Whether it’s games, comics, or TV the “Blue Blur” has succeeded across mediums. It’s just that there’s little coherency between them.
I fear that this film will follow in the footsteps of previous 90s movies and be simply an out-licensed product with little-to-no-tie in to the game franchises.
Really, the film could elaborate on how these worlds exist. Maybe Sonic has jumped from his dimension to the ‘real’ world Enchanted style. I don’t know – it’s Sonic the Hedgehog!
Again, the trailer makes it look more like this generation’s Alvin and the Chipmunks, which seems very bizarre to me.
I find that more-often-than-not studios won’t think about transmedia synergy and instead focus on metanarrative and meta-humor.
This really got going with the Lego Movies and Deadpool. In terms of making something seem authentic, self-awareness is vital.
The weird looking at the trailer because it doesn’t seem to play up on the meta stuff very much, if at all. It comes across very … 2000s.
With the 30th anniversary only two years away, I would have imagined that would be the time to try and get a Sonic movie off the ground. Maybe have him reflect on the 90s and have him reminisce about the nostalgia?
I mean, that does sound pretty deep, but it worked wonders for The Lego Movie.
But it is odd no nobody pokes fun at the ludicrousness of Sonic’s design, how hedgehogs aren’t blue, questioning how he runs fast or joking whether or not he has a flying fox friend.
It’s all played very straight, with the bulk of the humor coming from Jim Carrey’s performance. It’s almost anachronistic, like this shouldn’t be a movie coming out at the end of the 2010s.
Sonic is a tricky property to adapt for live action. I think if you were to do a film, animation is the go-to medium for this kind of property.
As for the marketing, I can’t tell if it’s awful or genius – awful genius?
There have been hundreds of YouTube videos made responding to this film, including having PewDiePie make a video on “fixing” it – and he has 95 million subscribers.
Heck, the “fixing the sonic trailer” has spawned a whole range of videos of their own. I almost hope this was intentional to get people to talk about it.
For a trailer, it’s honestly pretty average. But the hype and unbelievability of this movie has practically created a mythos.
Played up on the word-of-mouth, showed the studio listening and responding … I’ve seen articles written about his teeth alone, and it somehow managed to trend at the same time as Avengers.
So, before we all raise our noses up at this blue hedgehog, we should also remember just how much money things like Alvin and the Chipmunks and The Minions have made.
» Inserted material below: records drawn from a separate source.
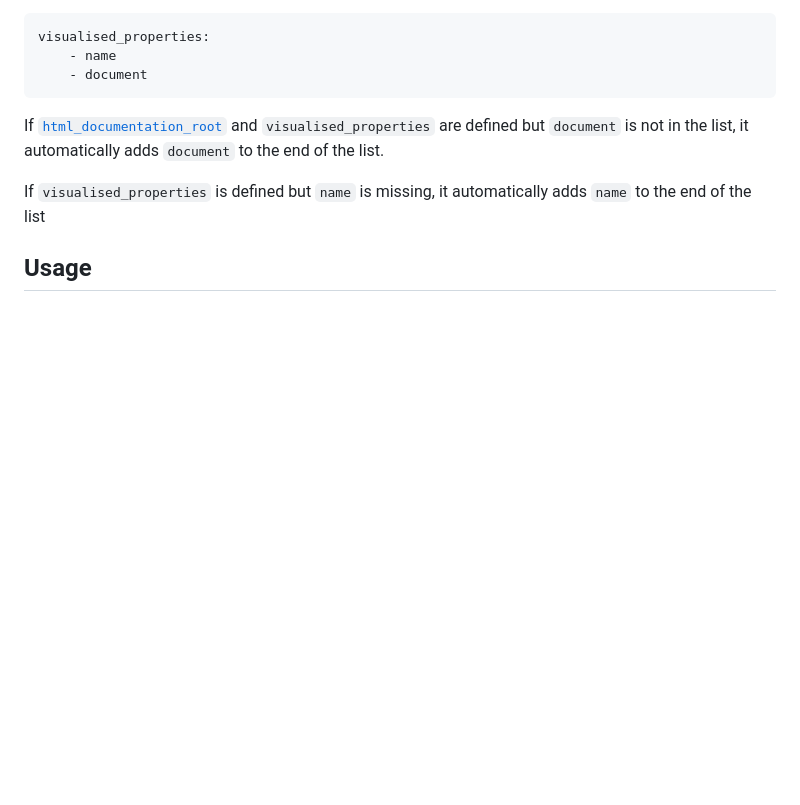
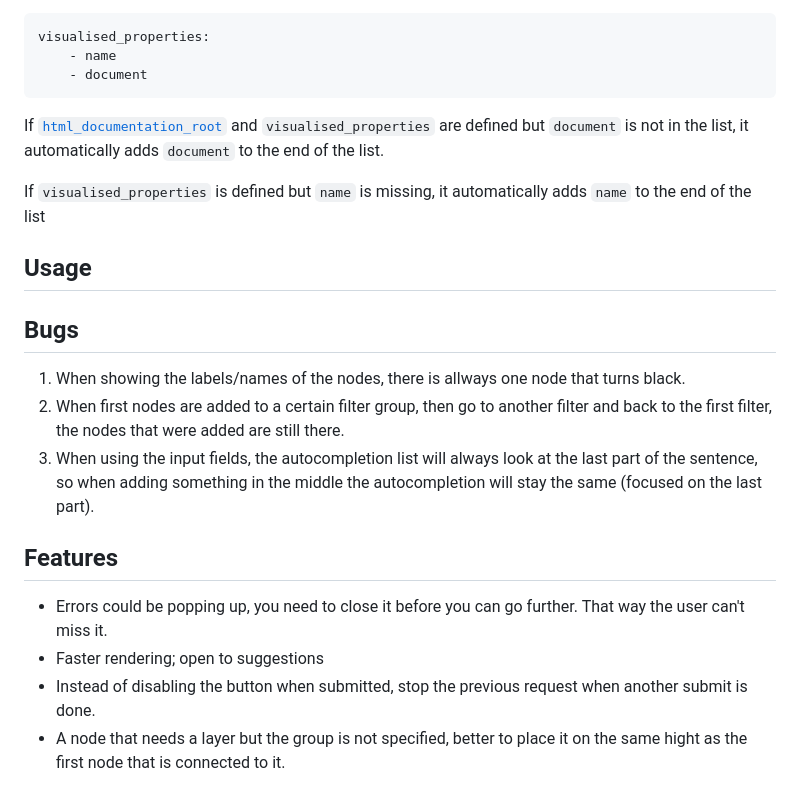
Before and after one commit to melexis/traceability-viewer, a Markdown page: README.md, the part around the change. GitHub-like rendering; blank space fills up the shorter version.

Commit message:
Add bugs and features to readme

```diff
--- a/README.md
+++ b/README.md
@@ -169,3 +169,20 @@ If `visualised_properties` is defined but `name` is missing, it automatically ad
 
 
 ## Usage
+
+
+
+## Bugs
+
+1. When showing the labels/names of the nodes, there is allways one node that turns black.
+1. When first nodes are added to a certain filter group, then go to another filter and back to the first filter, the nodes that were added are still there.
+1. When using the input fields, the autocompletion list will always look at the last part of the sentence, so when adding something in the middle the autocompletion will stay the same (focused on the last part).
+
+
+
+## Features
+
+- Errors could be popping up, you need to close it before you can go further. That way the user can't miss it.
+- Faster rendering; open to suggestions
+- Instead of disabling the button when submitted, stop the previous request when another submit is done.
+- A node that needs a layer but the group is not specified, better to place it on the same hight as the first node that is connected to it.
```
Am I going to say that Sonic the Hedgehog is going to be the next super-fantastic cinematic universe?
But could it make as much money as the Alvin and the Chipmunks franchise, with the potential to spawn at least two sequels, playing up on his radical, extreme, tubular 90s attitude, nostalgia mixed with viral content?